Sero-Epidemiology of Q Fever (Coxiellosis) in Small Ruminants Kept at Government Livestock Farms of Punjab, Pakistan
Coxiellosis, a zoonotic disease caused by Coxiella burnetii, acts as a major trade barricade and adversely affects the productive and reproductive capabilities of animals. This study was planned to investigate the sero-prevalence of Coxiellosis and its relationship with some important risk factors in small ruminants kept at nine government livestock farms of Punjab, Pakistan. A total of 1000 blood samples (500 each from goats and sheep) were collected from animals kept at the respective livestock farms. An indirect-Enzyme Linked Immunosorbent Assay (iELISA) was used to detect anti-C. burnetii antibodies in the serum. Serological analysis revealed overall flock-level sero-prevalence of 92.3% which varied from 88.88% in sheep and 100% in goat, while individual level sero-prevalence was 15.6% in sheep and 15.0% in goats, the difference being non-significant. A significant (P<0.05) association was found between seropositivity against C. burnetii and variables like livestock farm, type of farming, region (locality of farm), presence of ticks, animal health status and season of sampling.

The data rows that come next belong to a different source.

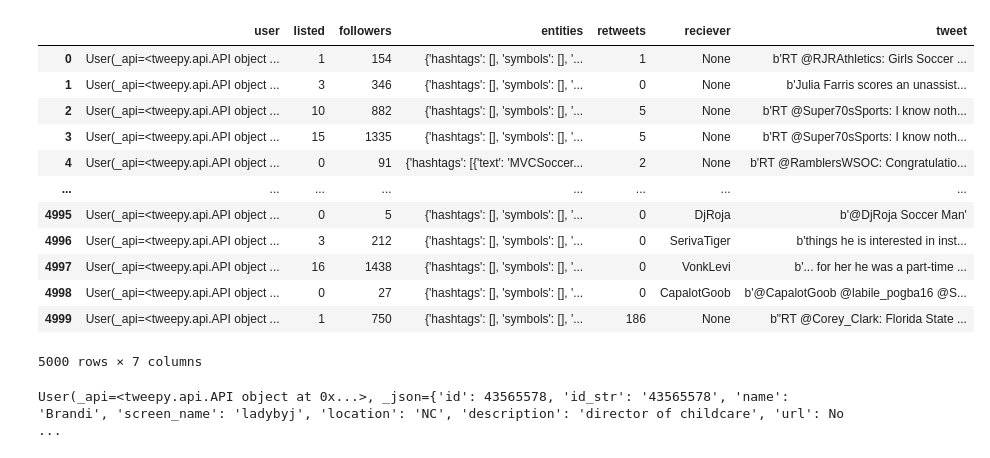
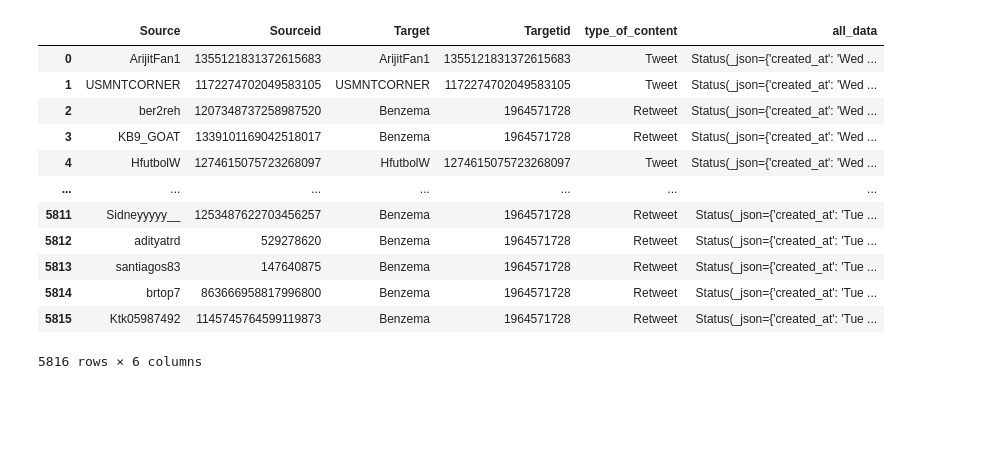
Before and after one commit to bogdan-tanasie/social-influence-twitter, a Jupyter notebook: Scraper.ipynb, the cells around one changed output. Drawn from its saved outputs; the diff is of its cells as text; code cells hidden in the pictures; blank space fills up the shorter version.

```diff
--- a/Scraper.ipynb
+++ b/Scraper.ipynb
@@ -148,2 +73,4 @@ pickle.dump(alltweets, open( "alltweets.p", "wb" ) )
 # %%
-alltweets_df=pd.DataFrame(alltweets,columns=['user','listed','followers','entities','retweets','reciever','tweet'])
+import pickle
+alltweets= pickle.load(open("alltweets2.p", "rb"))
+alltweets_df=pd.DataFrame(alltweets,columns=['all_data','user','user_name','listed','followers','entities','retweets','reply','tweet'])[0:5000]
@@ -149,0 +80,28 @@ alltweets_df=pd.DataFrame(alltweets,columns=['user','listed','followers','entiti
+# %%
+formatted=[]
+for index in range(len(alltweets_df)):
+    source=alltweets_df['user'][index].screen_name
+    tweet=alltweets_df['tweet'][index]
+    entities=alltweets_df['entities'][index]
+    sourceid=alltweets_df['user'][index].id
+    print(str(alltweets_df['reply'][index])!="None")
+    if(str(alltweets_df['reply'][index])!="None"):
+        type_tweet="Reply"
+    elif(len(entities['user_mentions'])==0):
+        type_tweet="Tweet"
+    elif b'RT' in tweet[0:4]:
+        type_tweet="Retweet"
+    elif '@' in str(tweet):
+        type_tweet="Mention"
+    else:
+        type_tweet=""
+
+    mentions=[mention['screen_name'] for mention in alltweets_df['entities'][index]['user_mentions']]
+    mentionid=[mention['id'] for mention in alltweets_df['entities'][index]['user_mentions']]
+    for mentioned,mid in zip(mentions,mentionid):
+        toadd=[source,sourceid,mentioned,mid,type_tweet,alltweets_df['all_data'][index]]
+        formatted.append(toadd)
+    if(type_tweet=="Tweet"):
+        toadd=[source,sourceid,source,sourceid,type_tweet,alltweets_df['all_data'][index]]
+        formatted.append(toadd)
+#     print(source,mentioned)
@@ -150,16 +126,18 @@ alltweets_df=pd.DataFrame(alltweets,columns=['user','listed','followers','entiti
 # %%
-formatted = pd.DataFrame(columns=['Source','Target','type_of_content'])
+formatted=pd.DataFrame(formatted)
+formatted.columns=['Source','Sourceid','Target','Targetid','type_of_content','all_data']
+formatted
 # %% [output]
-|  | user | listed | followers | entities | retweets | reciever | tweet |
-| 0 | User(_api=<tweepy.api.API object ... | 1 | 154 | {'hashtags': [], 'symbols': [], '... | 1 | None | b'RT @RJRAthletics: Girls Soccer ... |
-| 1 | User(_api=<tweepy.api.API object ... | 3 | 346 | {'hashtags': [], 'symbols': [], '... | 0 | None | b'Julia Farris scores an unassist... |
-| 2 | User(_api=<tweepy.api.API object ... | 10 | 882 | {'hashtags': [], 'symbols': [], '... | 5 | None | b'RT @Super70sSports: I know noth... |
-| 3 | User(_api=<tweepy.api.API object ... | 15 | 1335 | {'hashtags': [], 'symbols': [], '... | 5 | None | b'RT @Super70sSports: I know noth... |
-| 4 | User(_api=<tweepy.api.API object ... | 0 | 91 | {'hashtags': [{'text': 'MVCSoccer... | 2 | None | b'RT @RamblersWSOC: Congratulatio... |
-| ... | ... | ... | ... | ... | ... | ... | ... |
-| 4995 | User(_api=<tweepy.api.API object ... | 0 | 5 | {'hashtags': [], 'symbols': [], '... | 0 | DjRoja | b'@DjRoja Soccer Man' |
-| 4996 | User(_api=<tweepy.api.API object ... | 3 | 212 | {'hashtags': [], 'symbols': [], '... | 0 | SerivaTiger | b'things he is interested in inst... |
-| 4997 | User(_api=<tweepy.api.API object ... | 16 | 1438 | {'hashtags': [], 'symbols': [], '... | 0 | VonkLevi | b'... for her he was a part-time ... |
-| 4998 | User(_api=<tweepy.api.API object ... | 0 | 27 | {'hashtags': [], 'symbols': [], '... | 0 | CapalotGoob | b'@CapalotGoob @labile_pogba16 @S... |
-| 4999 | User(_api=<tweepy.api.API object ... | 1 | 750 | {'hashtags': [], 'symbols': [], '... | 186 | None | b"RT @Corey_Clark: Florida State ... |
+|  | Source | Sourceid | Target | Targetid | type_of_content | all_data |
+| 0 | ArijitFan1 | 1355121831372615683 | ArijitFan1 | 1355121831372615683 | Tweet | Status(_json={'created_at': 'Wed ... |
+| 1 | USMNTCORNER | 1172274702049583105 | USMNTCORNER | 1172274702049583105 | Tweet | Status(_json={'created_at': 'Wed ... |
+| 2 | ber2reh | 1207348737258987520 | Benzema | 1964571728 | Retweet | Status(_json={'created_at': 'Wed ... |
+| 3 | KB9_GOAT | 1339101169042518017 | Benzema | 1964571728 | Retweet | Status(_json={'created_at': 'Wed ... |
+| 4 | HfutbolW | 1274615075723268097 | HfutbolW | 1274615075723268097 | Tweet | Status(_json={'created_at': 'Wed ... |
+| ... | ... | ... | ... | ... | ... | ... |
+| 5811 | Sidneyyyyy__ | 1253487622703456257 | Benzema | 1964571728 | Retweet | Status(_json={'created_at': 'Tue ... |
+| 5812 | adityatrd | 529278620 | Benzema | 1964571728 | Retweet | Status(_json={'created_at': 'Tue ... |
+| 5813 | santiagos83 | 147640875 | Benzema | 1964571728 | Retweet | Status(_json={'created_at': 'Tue ... |
+| 5814 | brtop7 | 863666958817996800 | Benzema | 1964571728 | Retweet | Status(_json={'created_at': 'Tue ... |
+| 5815 | Ktk05987492 | 1145745764599119873 | Benzema | 1964571728 | Retweet | Status(_json={'created_at': 'Tue ... |
-5000 rows × 7 columns
+5816 rows × 6 columns
@@ -170,4 +143,0 @@ formatted['user'] = [user for user alltweets_df['user']]
-# %%
-alltweets_df['user'][0]
-# %% [output]
-User(_api=<tweepy.api.API object at 0x...>, _json={'id': 43565578, 'id_str': '43565578', 'name': 'Brandi', 'screen_name': 'ladybyj', 'location': 'NC', 'description': 'director of childcare', 'url': No ...
```
Also changed, not shown: parts of 16 cells of this notebook.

In conclusion, the study indicates the occurrence of antibodies to C. burnetii at the government livestock farms included in the study.